Don Pierce

Don was raised in upstate
New York.

He was exploring the possibility of a new life in California when the military called.

So he volunteered with the Army Air Corps and went to aerial gunnery school in Kingman, Arizona.

He learned aircraft recognition... to tell the good guys from the enemy.
automatic weapon care, maintenance, and operation
Sophisticated trajectory training taught him the principles of hitting a moving target from a moving target
He learned about operating turret guns and how to sight and harmonize pairs of guns.

And he practiced.

Don was assigned to the 389th Bomb Group, 564th Bomb Squadron
and soon found himself at the
waist gun
position in Ole Irish.
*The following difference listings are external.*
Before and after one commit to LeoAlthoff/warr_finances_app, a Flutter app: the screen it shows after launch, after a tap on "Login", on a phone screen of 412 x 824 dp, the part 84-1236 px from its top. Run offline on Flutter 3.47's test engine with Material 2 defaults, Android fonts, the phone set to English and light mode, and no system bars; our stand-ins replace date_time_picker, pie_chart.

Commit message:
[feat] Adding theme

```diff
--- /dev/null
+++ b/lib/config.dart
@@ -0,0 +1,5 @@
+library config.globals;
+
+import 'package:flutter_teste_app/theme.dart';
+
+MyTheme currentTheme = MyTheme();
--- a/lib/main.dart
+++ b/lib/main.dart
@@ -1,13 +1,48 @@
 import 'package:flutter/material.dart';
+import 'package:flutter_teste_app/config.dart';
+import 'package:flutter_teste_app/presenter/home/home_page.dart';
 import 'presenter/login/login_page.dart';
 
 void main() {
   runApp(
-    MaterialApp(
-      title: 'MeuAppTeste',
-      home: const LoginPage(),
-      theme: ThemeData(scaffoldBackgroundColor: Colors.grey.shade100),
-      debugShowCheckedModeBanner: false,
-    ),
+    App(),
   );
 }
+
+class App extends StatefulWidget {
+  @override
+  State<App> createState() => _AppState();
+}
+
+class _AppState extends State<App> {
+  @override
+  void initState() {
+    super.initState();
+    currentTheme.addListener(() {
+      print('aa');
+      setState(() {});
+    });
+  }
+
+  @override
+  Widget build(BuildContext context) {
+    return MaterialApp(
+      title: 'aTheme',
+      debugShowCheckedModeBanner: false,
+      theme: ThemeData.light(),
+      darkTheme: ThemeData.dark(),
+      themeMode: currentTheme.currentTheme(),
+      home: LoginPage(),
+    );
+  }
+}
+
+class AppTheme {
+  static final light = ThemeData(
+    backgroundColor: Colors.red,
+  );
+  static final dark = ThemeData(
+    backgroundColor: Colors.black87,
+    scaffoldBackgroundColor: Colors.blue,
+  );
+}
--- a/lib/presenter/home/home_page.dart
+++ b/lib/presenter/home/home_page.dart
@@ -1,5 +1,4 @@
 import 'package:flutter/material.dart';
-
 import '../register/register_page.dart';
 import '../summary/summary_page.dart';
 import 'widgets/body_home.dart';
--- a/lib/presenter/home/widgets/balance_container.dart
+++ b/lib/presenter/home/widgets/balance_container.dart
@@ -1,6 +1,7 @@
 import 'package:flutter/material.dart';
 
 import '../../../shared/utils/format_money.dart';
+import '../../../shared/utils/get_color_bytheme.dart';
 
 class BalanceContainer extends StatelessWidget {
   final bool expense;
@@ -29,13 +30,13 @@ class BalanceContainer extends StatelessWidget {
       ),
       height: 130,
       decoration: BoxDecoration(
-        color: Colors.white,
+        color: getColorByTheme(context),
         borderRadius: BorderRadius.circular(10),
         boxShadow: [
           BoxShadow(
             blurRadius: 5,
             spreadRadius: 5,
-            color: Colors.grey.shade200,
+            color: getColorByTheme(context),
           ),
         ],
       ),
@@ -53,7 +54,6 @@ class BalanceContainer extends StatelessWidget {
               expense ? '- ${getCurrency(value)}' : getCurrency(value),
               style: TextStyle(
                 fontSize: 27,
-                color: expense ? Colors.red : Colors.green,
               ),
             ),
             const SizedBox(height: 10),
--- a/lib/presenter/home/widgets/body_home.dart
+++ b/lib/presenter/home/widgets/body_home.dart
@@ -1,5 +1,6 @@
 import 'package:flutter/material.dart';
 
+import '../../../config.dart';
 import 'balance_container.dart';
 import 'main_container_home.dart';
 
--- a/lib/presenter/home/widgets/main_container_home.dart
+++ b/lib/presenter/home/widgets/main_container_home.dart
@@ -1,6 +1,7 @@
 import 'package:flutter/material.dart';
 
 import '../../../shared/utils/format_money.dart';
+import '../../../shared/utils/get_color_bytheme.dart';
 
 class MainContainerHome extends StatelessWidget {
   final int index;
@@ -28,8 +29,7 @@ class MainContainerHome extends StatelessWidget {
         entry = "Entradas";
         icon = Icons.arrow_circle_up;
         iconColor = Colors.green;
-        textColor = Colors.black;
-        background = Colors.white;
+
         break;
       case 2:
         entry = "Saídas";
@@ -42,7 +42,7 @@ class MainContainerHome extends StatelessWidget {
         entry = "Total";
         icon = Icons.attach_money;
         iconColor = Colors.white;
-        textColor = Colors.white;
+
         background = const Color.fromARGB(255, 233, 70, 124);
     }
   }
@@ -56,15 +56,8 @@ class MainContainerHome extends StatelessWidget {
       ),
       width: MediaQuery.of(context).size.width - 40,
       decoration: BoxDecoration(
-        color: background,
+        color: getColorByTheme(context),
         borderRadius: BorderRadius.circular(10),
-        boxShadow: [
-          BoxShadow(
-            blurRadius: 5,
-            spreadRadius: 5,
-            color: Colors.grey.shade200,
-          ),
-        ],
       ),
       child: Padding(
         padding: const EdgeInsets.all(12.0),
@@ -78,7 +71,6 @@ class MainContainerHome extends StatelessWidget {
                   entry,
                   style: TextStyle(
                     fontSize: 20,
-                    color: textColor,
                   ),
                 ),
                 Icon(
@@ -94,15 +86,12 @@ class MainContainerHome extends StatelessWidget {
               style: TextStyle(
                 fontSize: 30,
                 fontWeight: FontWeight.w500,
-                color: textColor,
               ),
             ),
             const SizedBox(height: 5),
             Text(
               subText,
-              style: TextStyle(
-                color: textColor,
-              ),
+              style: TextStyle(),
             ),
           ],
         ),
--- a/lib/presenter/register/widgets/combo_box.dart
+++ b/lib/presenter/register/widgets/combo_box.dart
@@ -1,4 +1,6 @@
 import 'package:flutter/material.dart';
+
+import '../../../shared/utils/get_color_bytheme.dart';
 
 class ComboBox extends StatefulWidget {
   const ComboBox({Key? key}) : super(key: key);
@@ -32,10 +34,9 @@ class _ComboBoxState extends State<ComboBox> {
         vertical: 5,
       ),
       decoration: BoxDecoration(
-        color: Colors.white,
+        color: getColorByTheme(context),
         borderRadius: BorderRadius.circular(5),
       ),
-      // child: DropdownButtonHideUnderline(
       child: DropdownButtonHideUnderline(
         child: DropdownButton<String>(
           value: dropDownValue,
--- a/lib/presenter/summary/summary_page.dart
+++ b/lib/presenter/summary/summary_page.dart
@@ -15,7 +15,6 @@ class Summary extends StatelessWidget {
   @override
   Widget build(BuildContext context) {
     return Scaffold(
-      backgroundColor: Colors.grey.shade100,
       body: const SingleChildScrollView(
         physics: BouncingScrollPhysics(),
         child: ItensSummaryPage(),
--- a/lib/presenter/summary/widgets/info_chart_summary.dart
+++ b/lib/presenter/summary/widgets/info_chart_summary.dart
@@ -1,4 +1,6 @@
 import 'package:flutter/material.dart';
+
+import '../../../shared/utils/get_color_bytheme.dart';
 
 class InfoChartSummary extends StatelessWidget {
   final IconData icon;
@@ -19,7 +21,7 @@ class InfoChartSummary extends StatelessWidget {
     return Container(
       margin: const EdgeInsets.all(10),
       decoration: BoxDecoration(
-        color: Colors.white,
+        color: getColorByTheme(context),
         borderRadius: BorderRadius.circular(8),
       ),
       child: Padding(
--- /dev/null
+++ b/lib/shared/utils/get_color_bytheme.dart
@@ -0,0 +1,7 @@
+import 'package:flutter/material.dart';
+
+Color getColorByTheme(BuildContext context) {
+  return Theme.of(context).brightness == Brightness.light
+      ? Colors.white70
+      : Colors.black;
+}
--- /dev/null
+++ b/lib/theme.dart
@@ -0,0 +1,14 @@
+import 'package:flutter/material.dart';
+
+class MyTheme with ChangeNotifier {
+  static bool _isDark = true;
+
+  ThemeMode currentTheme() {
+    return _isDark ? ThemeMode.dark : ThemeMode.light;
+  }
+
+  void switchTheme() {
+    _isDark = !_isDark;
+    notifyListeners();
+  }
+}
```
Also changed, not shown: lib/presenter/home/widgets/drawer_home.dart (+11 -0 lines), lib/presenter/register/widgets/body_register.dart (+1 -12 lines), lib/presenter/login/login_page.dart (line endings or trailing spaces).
Don Pierce's A2 jacket
The bomb on its side represents the famous Ploesti mission

18 - November - 1943

On the raid to Norway we took off on a very cloudy day. When we got above the clouds we were all alone and started for Norway. Somewhere along the way we met up with 2 other B-24s. We joined them and had to fly on the left wing of the lead ship. Later another plane appeared so McLaughlin moved off the left wing and crossed over to the right side of the formation and the new plane took over our spot. This move saved our lives.

As we neared Norway we came out of the cloud cover and could see the ocean and Norway up ahead. We were then attacked head on by 2 FW-190s. They flew past our formation and immediately turned and came in on our tails. They concentrated on the plane on the left wing of the leader. We were all firing at them and one started smoking as they veered off to the left and down.

The plane they had hit was in bad shape - no signs of life in the back. The bomb bay doors came open, the plane then rolled over on it's back and dove straight down into the ocean. One parachute opened as it went down.

McLaughlin moved back to the left wing position and we proceeded to our target and dropped the bombs. As we were leaving the area the rest of the groups appeared but we continued to head for home. After that the JU-88 came after us. He fired his rockets and made three passes at our 3 plane formation. Everyone was firing at him. McLaughlin was yelling at Chester in the top turret to "get him! " but he turned away parallel to us, waggled his wings and left. We flew on back to Hethel.

The time our hydraulic system was shot out was also an exciting day. We had bombed somewhere and were returning over France. We had strayed off course so that we were over what evidently was a heavily defended area. The flak became quite heavy and Old Irish took some hits. When we got to Hethel our hydraulic system was out - no landing gear, no flaps. The emergency pump for the flaps alongside Lt. Slessor did not work Kelly, Simmons, Moore and I cranked down the main gear (26 turns on the crank as the directions specified), and the wheels were down. Kelly and I went into the nose where he used a screwdriver to raise the locking latch while I pushed the nose wheel out. There was no brake pressure other than what was in the accumulator, so McLaughlin had to apply the brakes and hold the pedal down. He put on the brakes, held them, and we stopped at the very end of the runway.

McLaughlin and Kelly were 1 mission ahead of the rest of the crew so we asked Lt. Slessor to fly us on our 25th and he was willing. However Major (Fearless Fosdick) Caldwell decided he would do it. We went to France carrying delayed action bombs, but couldn't drop because of cloud cover. We couldn't bomb in occupied territory unless you could see the target. We started back to England and because we couldn't bring back the bombs Major Caldwell said he'd drop the bombs in the ocean and circle around so we could shoot at the explosions. Of course there were none that we could see. The next day Ole Irish had a mechanical problem which saved our lives again. Major Caldwell took another crew and got them all killed over around Paris.

Lt. Slessor then flew us on the next mission (Braunschweig, Germany) and we all had our 25 missions in (except for Lt. Sullivan who had missed 1 or 2 due to illness).

For more on Don Pierce, read about Ole Irish.

in this site
Ralph Lipper B-24 Liberator Don Pierce
Flying 8-balls Mighty 8th AF Sky Scorpions
random photos-a the air crews 389th BG aircraft
random photos-b Ploesti, Romania Ole Irish
lifestyle hazards Aviator's diary waist gunner
sources / books / links U.S. before the war 389th BG stories
this site home page contact 389th BG web site